As in the case of retirees, a proper approach to seasonal workers as part of an overall strategy of co-development involves clear benefits for home countries and the seasonal migrants themselves. In France, until the mid-1980s, tens of thousands of seasonal laborers were recruited every year from Spain, Portugal and Morocco. There are now fewer than 10,000 each year. The fear in host countries which have a great deal of experience with this type of migration (like the US) is often that these temporary workers will stay permanently. In Europe, states are acting also in the context of high unemployment in the domestic unskilled labor market. Seasonal worker programs should be implemented only under the conditions that (1) there is an adequate level of control over unauthorized entry and (2) incentives are in place for employers to hire domestic workers or take other actions, such as mechanization, to reduce dependence on foreign workers. Nevertheless, labor shortages in various sectors will likely persist even with these measures—in part because there are various jobs that domestic workers refuse to fill. For instance, despite very high unemployment rates in certain regions, Italy's need for seasonal labor has caused it to sign agreements with Morocco, Tunisia and Albania in recent years allowing the seasonal migration tens of thousands of laborers. Co-development could involve new approaches to seasonal migration that will be beneficial to all those involved. Seasonal migrants could have renewable visas that would allow them to work for a certain period of time several consecutive years in the host country on the condition that they return home after each working season. Furthermore, they would not have to risk their personal safety—as thousands of migrants do every year—trying to gain entry illegally to host countries that have attempted to close their borders almost completely to unskilled workers. It is important to remember that the wages a seasonal laborer can earn working a few months in a developed country can often support him and his family for an entire year in the country of origin. Naturally, this influx of money also helps foster the overall economic development of the home country.

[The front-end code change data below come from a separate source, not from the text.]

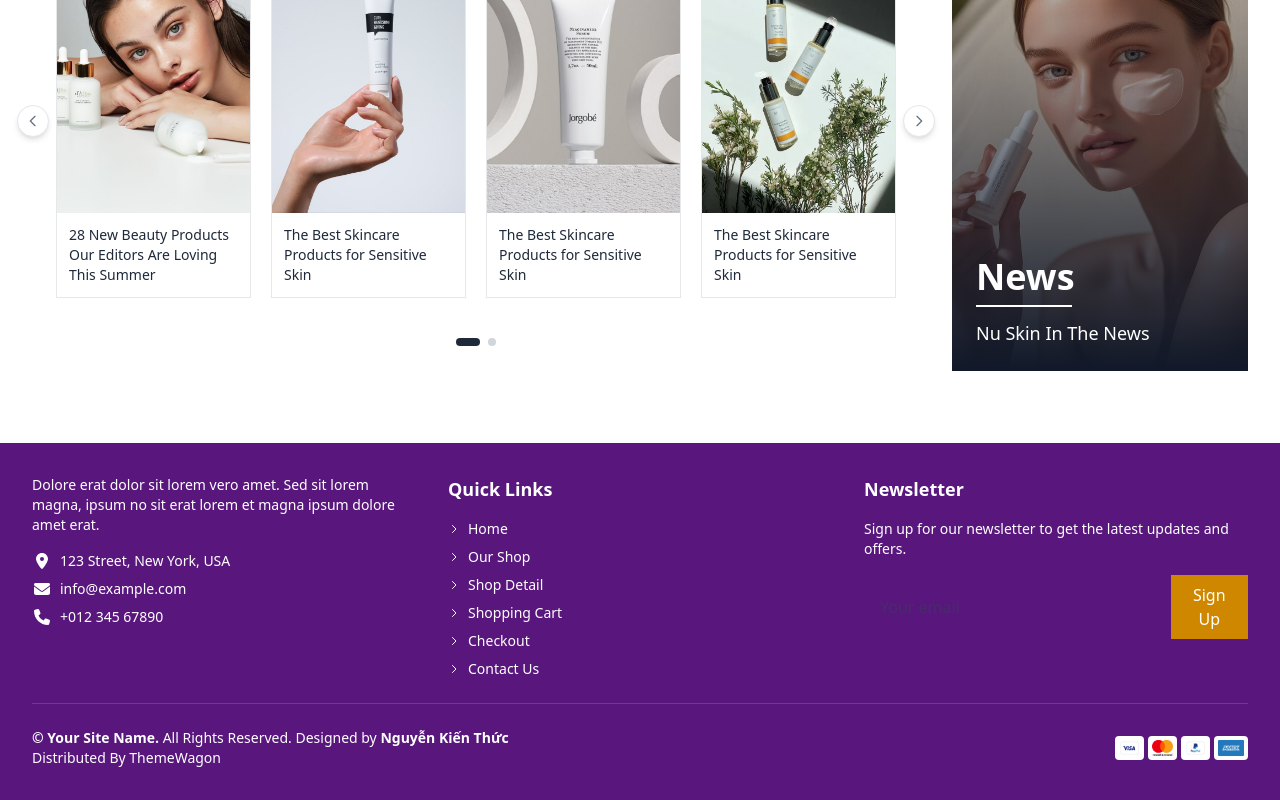
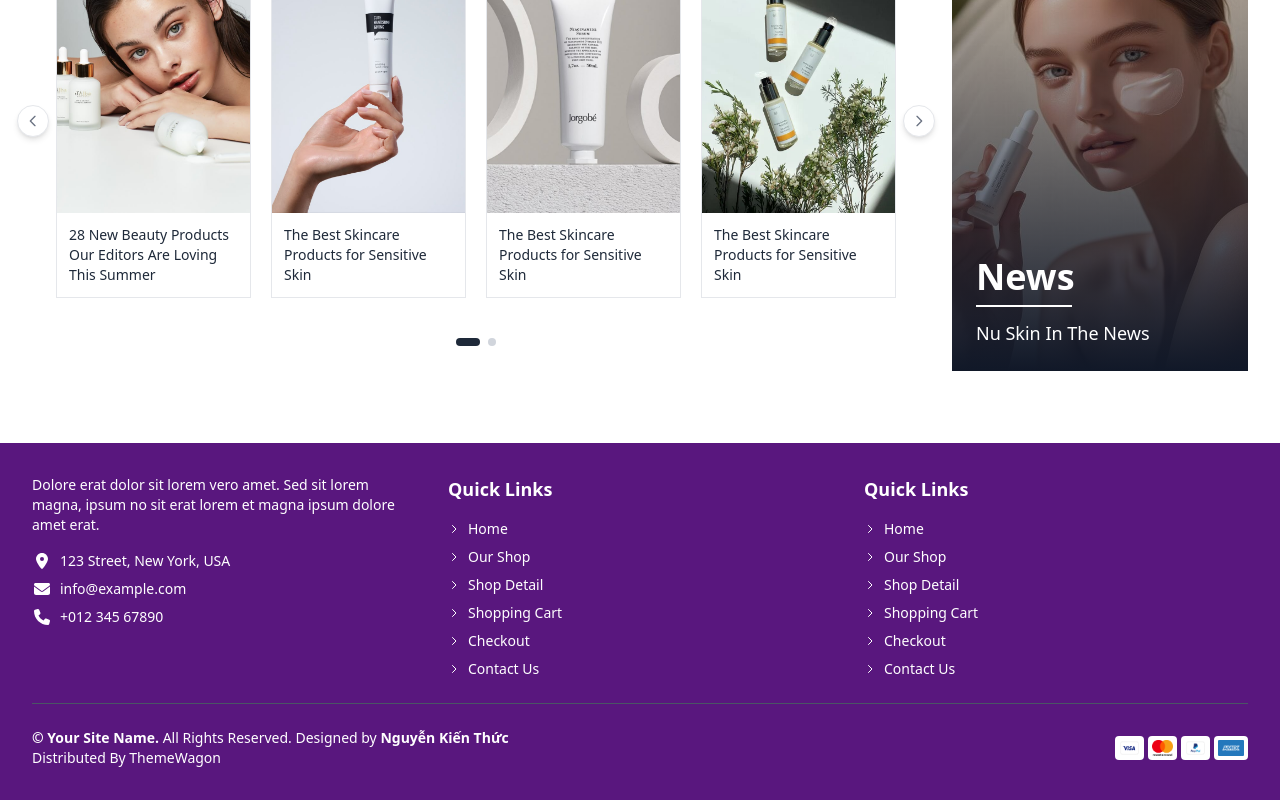
Before and after one commit to Kien-thuc03/FE_SkincareShop, a React (Vite) app: page / in a window 1280 px wide. Shown: the part 4166-4966 px from the top of the page. Built offline with nearby package versions, Linux system fonts and the light colour scheme.

Commit message:
Refactor Footer component to improve layout and responsiveness. Adjust padding, simplify quick links section, and enhance icon usage for contact details. Remove redundant mobile-specific sections for a cleaner design.

```diff
--- a/src/components/Footer.tsx
+++ b/src/components/Footer.tsx
@@ -9,32 +9,31 @@ import AmericanExress from '../assets/images/amex_82052.webp';
 
 const Footer = () => {
   return (
-    <footer className="bg-[#59177e] text-white py-6 sm:py-8">
-      <div className="container mx-auto px-4 sm:px-8">
-        <div className="grid grid-cols-1 md:grid-cols-2 lg:grid-cols-3 gap-6 sm:gap-8">
+    <footer className="bg-[#59177e] text-white py-8">
+      <div className="container mx-auto px-8">
+        <div className="grid grid-cols-1 md:grid-cols-3 gap-8">
           {/* Company Info */}
           <div>
-            <h3 className="text-lg font-semibold mb-4 md:hidden">Company Info</h3>
             <p className="text-sm mb-4">Dolore erat dolor sit lorem vero amet. Sed sit lorem magna, ipsum no sit erat lorem et magna ipsum dolore amet erat.</p>
 
             <div className="flex items-center gap-2 mb-2">
-              <FontAwesomeIcon icon={faLocationDot} className="h-5 w-5 flex-shrink-0" />
+              <FontAwesomeIcon icon={faLocationDot} className="h-5 w-5" />
               <p className="text-sm">123 Street, New York, USA</p>
             </div>
 
             <div className="flex items-center gap-2 mb-2">
-              <FontAwesomeIcon icon={faEnvelope} className="h-5 w-5 flex-shrink-0" />
+              <FontAwesomeIcon icon={faEnvelope} className="h-5 w-5" />
               <p className="text-sm">info@example.com</p>
             </div>
 
             <div className="flex items-center gap-2">
-              <FontAwesomeIcon icon={faPhone} className="h-5 w-5 flex-shrink-0" />
+              <FontAwesomeIcon icon={faPhone} className="h-5 w-5" />
               <p className="text-sm">+012 345 67890</p>
             </div>
           </div>
 
           {/* Quick Links */}
-          <div className="hidden sm:block md:block">
+          <div>
             <h3 className="text-lg font-semibold mb-4">Quick Links</h3>
             <ul className="space-y-2 text-sm">
               <li className="flex items-center">
@@ -76,84 +75,60 @@ const Footer = () => {
             </ul>
           </div>
 
-          {/* Mobile Quick Links */}
-          <div className="grid grid-cols-2 gap-4 sm:hidden">
+          {/* Quick Links 2 - Duplicated */}
           <div>
-              <h3 className="text-lg font-semibold mb-3">Shop</h3>
+            <h3 className="text-lg font-semibold mb-4">Quick Links</h3>
             <ul className="space-y-2 text-sm">
               <li className="flex items-center">
-                  <svg xmlns="http://www.w3.org/2000/svg" className="h-3 w-3 mr-1" fill="none" viewBox="0 0 24 24" stroke="currentColor">
+                <svg xmlns="http://www.w3.org/2000/svg" className="h-3 w-3 mr-2" fill="none" viewBox="0 0 24 24" stroke="currentColor">
                   <path strokeLinecap="round" strokeLinejoin="round" strokeWidth={2} d="M9 5l7 7-7 7" />
                 </svg>
                 <Link to="/" className="hover:underline">Home</Link>
               </li>
               <li className="flex items-center">
-                  <svg xmlns="http://www.w3.org/2000/svg" className="h-3 w-3 mr-1" fill="none" viewBox="0 0 24 24" stroke="currentColor">
+                <svg xmlns="http://www.w3.org/2000/svg" className="h-3 w-3 mr-2" fill="none" viewBox="0 0 24 24" stroke="currentColor">
                   <path strokeLinecap="round" strokeLinejoin="round" strokeWidth={2} d="M9 5l7 7-7 7" />
                 </svg>
-                  <Link to="/" className="hover:underline">Products</Link>
+                <Link to="/" className="hover:underline">Our Shop</Link>
               </li>
               <li className="flex items-center">
-                  <svg xmlns="http://www.w3.org/2000/svg" className="h-3 w-3 mr-1" fill="none" viewBox="0 0 24 24" stroke="currentColor">
+                <svg xmlns="http://www.w3.org/2000/svg" className="h-3 w-3 mr-2" fill="none" viewBox="0 0 24 24" stroke="currentColor">
                   <path strokeLinecap="round" strokeLinejoin="round" strokeWidth={2} d="M9 5l7 7-7 7" />
                 </svg>
-                  <Link to="/" className="hover:underline">Categories</Link>
+                <Link to="/" className="hover:underline">Shop Detail</Link>
               </li>
-              </ul>
-            </div>
-
-            <div>
-              <h3 className="text-lg font-semibold mb-3">Info</h3>
-              <ul className="space-y-2 text-sm">
               <li className="flex items-center">
-                  <svg xmlns="http://www.w3.org/2000/svg" className="h-3 w-3 mr-1" fill="none" viewBox="0 0 24 24" stroke="currentColor">
+                <svg xmlns="http://www.w3.org/2000/svg" className="h-3 w-3 mr-2" fill="none" viewBox="0 0 24 24" stroke="currentColor">
                   <path strokeLinecap="round" strokeLinejoin="round" strokeWidth={2} d="M9 5l7 7-7 7" />
                 </svg>
-                  <Link to="/" className="hover:underline">FAQ</Link>
+                <Link to="/" className="hover:underline">Shopping Cart</Link>
               </li>
               <li className="flex items-center">
-                  <svg xmlns="http://www.w3.org/2000/svg" className="h-3 w-3 mr-1" fill="none" viewBox="0 0 24 24" stroke="currentColor">
+                <svg xmlns="http://www.w3.org/2000/svg" className="h-3 w-3 mr-2" fill="none" viewBox="0 0 24 24" stroke="currentColor">
                   <path strokeLinecap="round" strokeLinejoin="round" strokeWidth={2} d="M9 5l7 7-7 7" />
                 </svg>
-                  <Link to="/" className="hover:underline">About Us</Link>
+                <Link to="/" className="hover:underline">Checkout</Link>
               </li>
               <li className="flex items-center">
-                  <svg xmlns="http://www.w3.org/2000/svg" className="h-3 w-3 mr-1" fill="none" viewBox="0 0 24 24" stroke="currentColor">
+                <svg xmlns="http://www.w3.org/2000/svg" className="h-3 w-3 mr-2" fill="none" viewBox="0 0 24 24" stroke="currentColor">
                   <path strokeLinecap="round" strokeLinejoin="round" strokeWidth={2} d="M9 5l7 7-7 7" />
                 </svg>
-                  <Link to="/" className="hover:underline">Contact</Link>
+                <Link to="/" className="hover:underline">Contact Us</Link>
               </li>
             </ul>
           </div>
         </div>
 
-          {/* Newsletter - Only visible on larger screens */}
-          <div className="hidden lg:block">
-            <h3 className="text-lg font-semibold mb-4">Newsletter</h3>
-            <p className="text-sm mb-4">Sign up for our newsletter to get the latest updates and offers.</p>
-            <div className="flex">
-              <input
-                type="email"
-                placeholder="Your email"
-                className="px-4 py-2 w-full text-gray-700 focus:outline-none"
-              />
-              <button className="bg-yellow-600 px-4 py-2 text-white hover:bg-yellow-700 transition-colors duration-200">
-                Sign Up
-              </button>
-            </div>
-          </div>
-        </div>
-
         <hr className="my-6 border-gray-600" />
 
-        <div className="flex flex-col sm:flex-row justify-between items-center">
-          <div className="text-center sm:text-left">
-            <p className="text-sm mb-3 sm:mb-0"><span className="text-white font-bold">&copy; Your Site Name.</span> All Rights Reserved. Designed by <span className="text-white font-bold">Nguyễn Kiến Thức</span></p>
-            <p className="text-sm hidden sm:block">Distributed By ThemeWagon</p>
+        <div className="flex flex-col md:flex-row justify-between items-center">
+          <div>
+            <p className="text-sm mb-4 md:mb-0"><span className="text-white font-bold">&copy; Your Site Name.</span> All Rights Reserved. Designed by <span className="text-white font-bold">Nguyễn Kiến Thức</span></p>
+            <p className="text-sm">Distributed By ThemeWagon</p>
           </div>
 
           {/* Payment icons */}
-          <div className="flex mt-4 sm:mt-0 space-x-1">
+          <div className="flex mt-4 md:mt-0 space-x-1">
             <img src={Visa} alt="Visa" className="h-6 bg-white p-1 rounded" />
             <img src={Mastercard} alt="Mastercard" className="h-6 bg-white p-1 rounded" />
             <img src={PayPal} alt="PayPal" className="h-6 bg-white p-1 rounded" />
```
Lines whose indentation alone changed are shown as unchanged.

Emphasizing the importance of re-circulation applies to skilled laborers just as it does for retirees and unskilled workers. Foreign students who receive university degrees in American and European countries should be encouraged to circulate between their host country and their home state, rather than face government-imposed obstacles to such movement. Mechanisms to accomplish this goal include at least two principal components: (1) modifying foreign aid disbursement so that more of it is available to these skilled individuals who wish to initiate development projects in their home country, perhaps in the form of loans with very low interest rates, rather than simply giving such aid to (often corrupt) central governments, and (2) granting permanent visas (or some rough equivalent of them) so that skilled persons know they can return home without worrying about never having the chance to travel back to their host country. The policies I have outlined here would encourage skilled individuals to make contributions to both their host and home countries; by fostering intellectual exchanges and economic growth in both states, they would become crucial private agents of co-development.
Benefits of Co-development for the Receiving Country
Until this poin